■ Instructions to follow
Among the entries below, find the lines with the word "entry" and copy them.

■ Data extracts

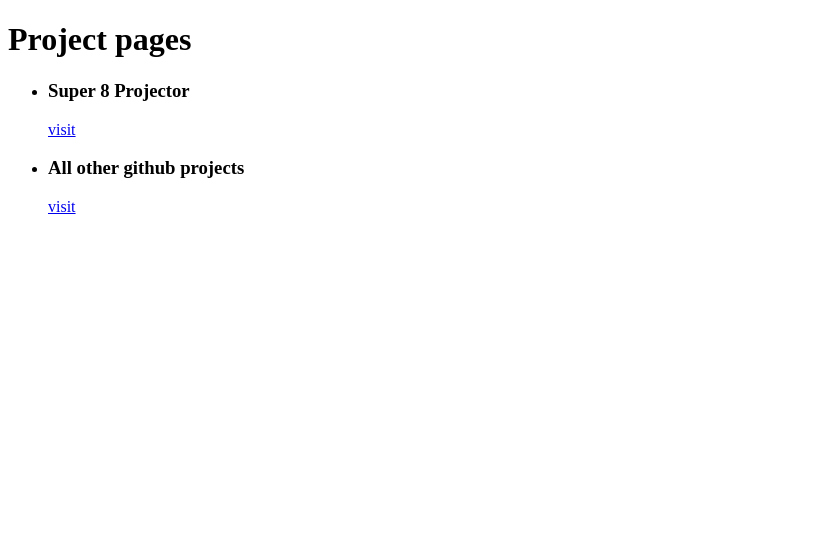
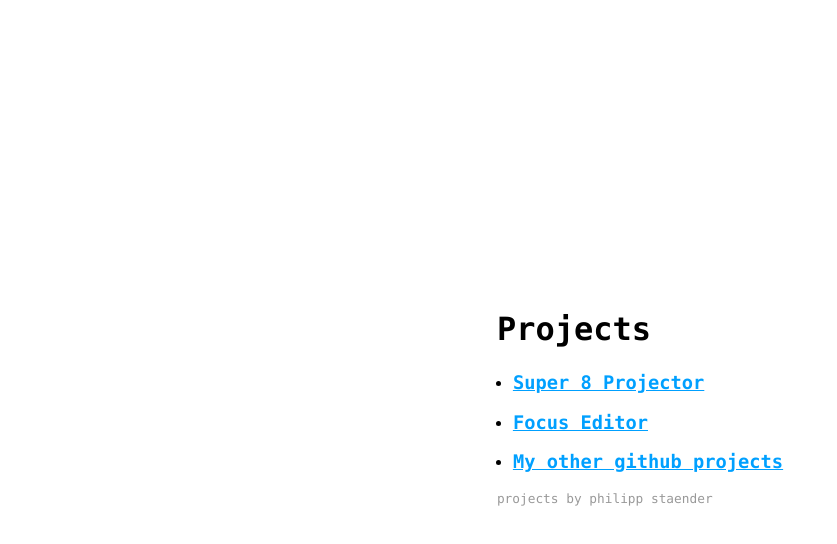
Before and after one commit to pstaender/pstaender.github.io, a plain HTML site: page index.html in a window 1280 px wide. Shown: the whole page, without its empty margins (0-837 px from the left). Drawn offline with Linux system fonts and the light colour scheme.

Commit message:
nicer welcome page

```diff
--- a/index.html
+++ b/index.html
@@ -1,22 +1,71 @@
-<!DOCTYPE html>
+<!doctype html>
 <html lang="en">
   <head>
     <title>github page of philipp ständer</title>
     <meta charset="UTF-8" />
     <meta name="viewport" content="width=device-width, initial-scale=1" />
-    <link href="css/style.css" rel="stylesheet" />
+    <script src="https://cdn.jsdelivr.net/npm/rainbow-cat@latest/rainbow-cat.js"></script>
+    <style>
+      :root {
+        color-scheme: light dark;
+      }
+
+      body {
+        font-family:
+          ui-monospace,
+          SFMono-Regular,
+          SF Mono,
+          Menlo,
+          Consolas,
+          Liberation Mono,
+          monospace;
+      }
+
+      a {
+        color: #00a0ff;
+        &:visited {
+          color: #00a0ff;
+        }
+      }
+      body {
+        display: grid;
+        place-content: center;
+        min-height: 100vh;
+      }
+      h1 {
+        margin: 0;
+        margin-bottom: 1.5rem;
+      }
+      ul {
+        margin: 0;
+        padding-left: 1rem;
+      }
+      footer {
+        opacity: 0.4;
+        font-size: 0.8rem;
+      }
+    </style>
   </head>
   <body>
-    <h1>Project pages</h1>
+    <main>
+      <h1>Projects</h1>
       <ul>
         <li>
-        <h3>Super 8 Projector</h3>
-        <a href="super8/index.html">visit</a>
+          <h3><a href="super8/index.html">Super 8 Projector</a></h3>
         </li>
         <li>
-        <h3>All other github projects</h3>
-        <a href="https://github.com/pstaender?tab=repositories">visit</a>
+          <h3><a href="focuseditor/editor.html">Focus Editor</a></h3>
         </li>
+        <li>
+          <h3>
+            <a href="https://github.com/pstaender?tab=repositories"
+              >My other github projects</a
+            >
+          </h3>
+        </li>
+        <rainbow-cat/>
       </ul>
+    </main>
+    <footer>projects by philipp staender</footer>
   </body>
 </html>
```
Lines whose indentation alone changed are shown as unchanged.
==
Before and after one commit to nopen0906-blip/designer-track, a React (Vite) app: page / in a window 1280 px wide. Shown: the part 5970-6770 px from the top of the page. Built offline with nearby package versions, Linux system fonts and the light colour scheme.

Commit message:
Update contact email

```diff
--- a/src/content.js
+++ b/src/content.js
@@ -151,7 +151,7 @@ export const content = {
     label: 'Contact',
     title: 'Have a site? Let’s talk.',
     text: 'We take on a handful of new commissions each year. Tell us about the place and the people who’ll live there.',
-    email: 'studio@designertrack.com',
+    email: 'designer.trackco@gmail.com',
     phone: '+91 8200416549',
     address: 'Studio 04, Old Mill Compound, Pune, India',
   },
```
--
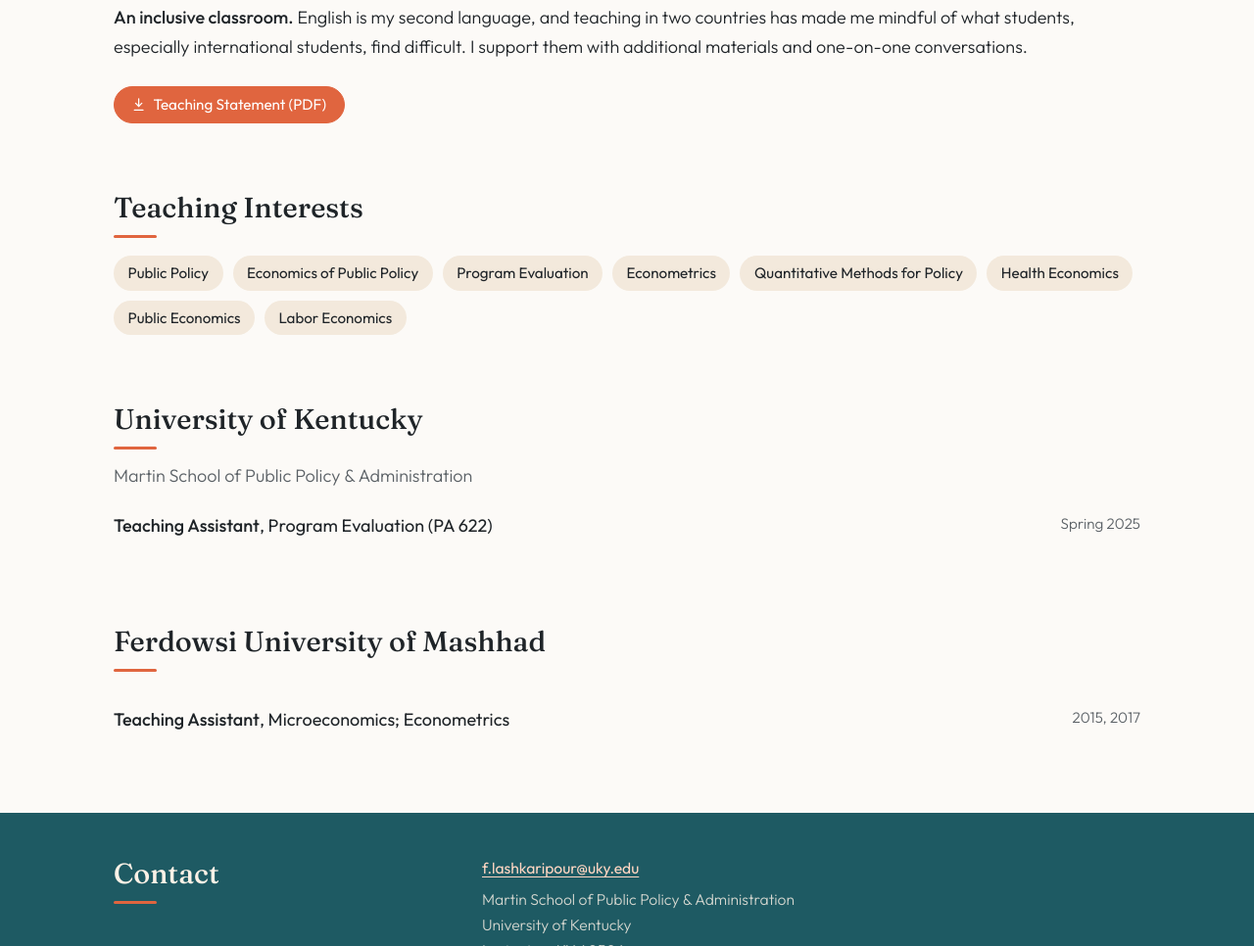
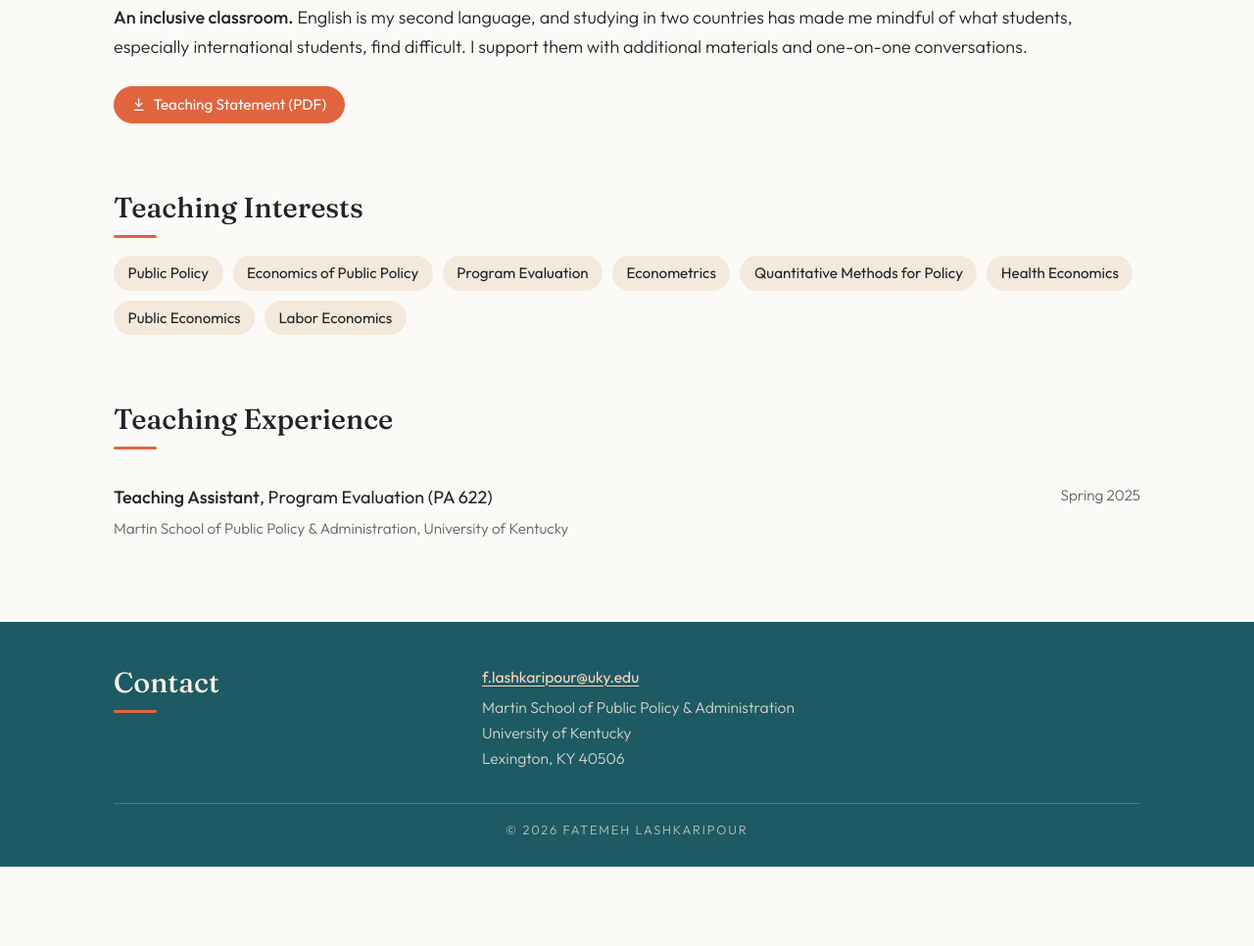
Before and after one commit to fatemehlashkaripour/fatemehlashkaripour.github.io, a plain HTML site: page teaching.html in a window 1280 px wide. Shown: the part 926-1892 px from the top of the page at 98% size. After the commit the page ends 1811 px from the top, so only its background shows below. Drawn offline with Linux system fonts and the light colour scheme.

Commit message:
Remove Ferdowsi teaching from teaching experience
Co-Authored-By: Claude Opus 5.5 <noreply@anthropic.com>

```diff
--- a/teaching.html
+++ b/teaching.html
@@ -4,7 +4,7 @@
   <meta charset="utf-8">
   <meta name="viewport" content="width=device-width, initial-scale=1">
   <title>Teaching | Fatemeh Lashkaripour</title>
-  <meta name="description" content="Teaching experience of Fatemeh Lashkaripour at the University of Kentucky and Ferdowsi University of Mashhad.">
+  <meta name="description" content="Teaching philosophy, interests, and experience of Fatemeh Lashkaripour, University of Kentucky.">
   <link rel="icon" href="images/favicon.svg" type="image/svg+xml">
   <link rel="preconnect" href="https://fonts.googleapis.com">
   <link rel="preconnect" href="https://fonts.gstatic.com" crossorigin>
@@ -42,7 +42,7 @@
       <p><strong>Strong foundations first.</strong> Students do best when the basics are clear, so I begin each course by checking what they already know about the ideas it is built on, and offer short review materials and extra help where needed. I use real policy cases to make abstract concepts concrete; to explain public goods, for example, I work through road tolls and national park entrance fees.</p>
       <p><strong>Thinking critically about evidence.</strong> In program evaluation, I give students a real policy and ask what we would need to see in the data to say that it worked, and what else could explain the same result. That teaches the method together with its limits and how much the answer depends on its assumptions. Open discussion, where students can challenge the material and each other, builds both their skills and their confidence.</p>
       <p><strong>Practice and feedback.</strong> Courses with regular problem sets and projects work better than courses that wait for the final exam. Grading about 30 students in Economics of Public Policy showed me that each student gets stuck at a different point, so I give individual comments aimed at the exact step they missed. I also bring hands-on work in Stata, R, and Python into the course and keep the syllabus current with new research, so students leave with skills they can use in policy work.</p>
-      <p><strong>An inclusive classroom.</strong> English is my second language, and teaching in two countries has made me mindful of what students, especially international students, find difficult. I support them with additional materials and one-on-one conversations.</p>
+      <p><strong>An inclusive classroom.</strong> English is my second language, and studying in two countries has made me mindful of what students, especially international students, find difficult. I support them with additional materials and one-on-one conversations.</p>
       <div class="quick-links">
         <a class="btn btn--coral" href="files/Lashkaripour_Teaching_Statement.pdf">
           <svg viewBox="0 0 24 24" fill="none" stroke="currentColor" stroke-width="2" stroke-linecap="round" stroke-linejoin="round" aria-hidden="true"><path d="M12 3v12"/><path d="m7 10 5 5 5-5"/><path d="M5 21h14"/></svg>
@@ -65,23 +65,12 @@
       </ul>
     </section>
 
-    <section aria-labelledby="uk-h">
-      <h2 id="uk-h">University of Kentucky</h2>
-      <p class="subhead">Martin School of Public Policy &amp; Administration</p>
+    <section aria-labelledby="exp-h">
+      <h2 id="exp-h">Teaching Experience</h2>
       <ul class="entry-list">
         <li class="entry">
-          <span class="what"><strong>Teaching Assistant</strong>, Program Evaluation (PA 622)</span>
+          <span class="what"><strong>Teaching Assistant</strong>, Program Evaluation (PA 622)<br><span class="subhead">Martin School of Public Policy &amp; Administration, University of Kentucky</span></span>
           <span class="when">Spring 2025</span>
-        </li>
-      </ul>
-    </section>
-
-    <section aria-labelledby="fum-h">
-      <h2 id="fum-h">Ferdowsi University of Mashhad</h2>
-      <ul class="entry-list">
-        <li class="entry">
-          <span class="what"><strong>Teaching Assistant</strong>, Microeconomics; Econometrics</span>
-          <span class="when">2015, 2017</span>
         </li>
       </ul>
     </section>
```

■ Answer below
       <ul class="entry-list">
         <li class="entry">
-      <ul class="entry-list">
-        <li class="entry">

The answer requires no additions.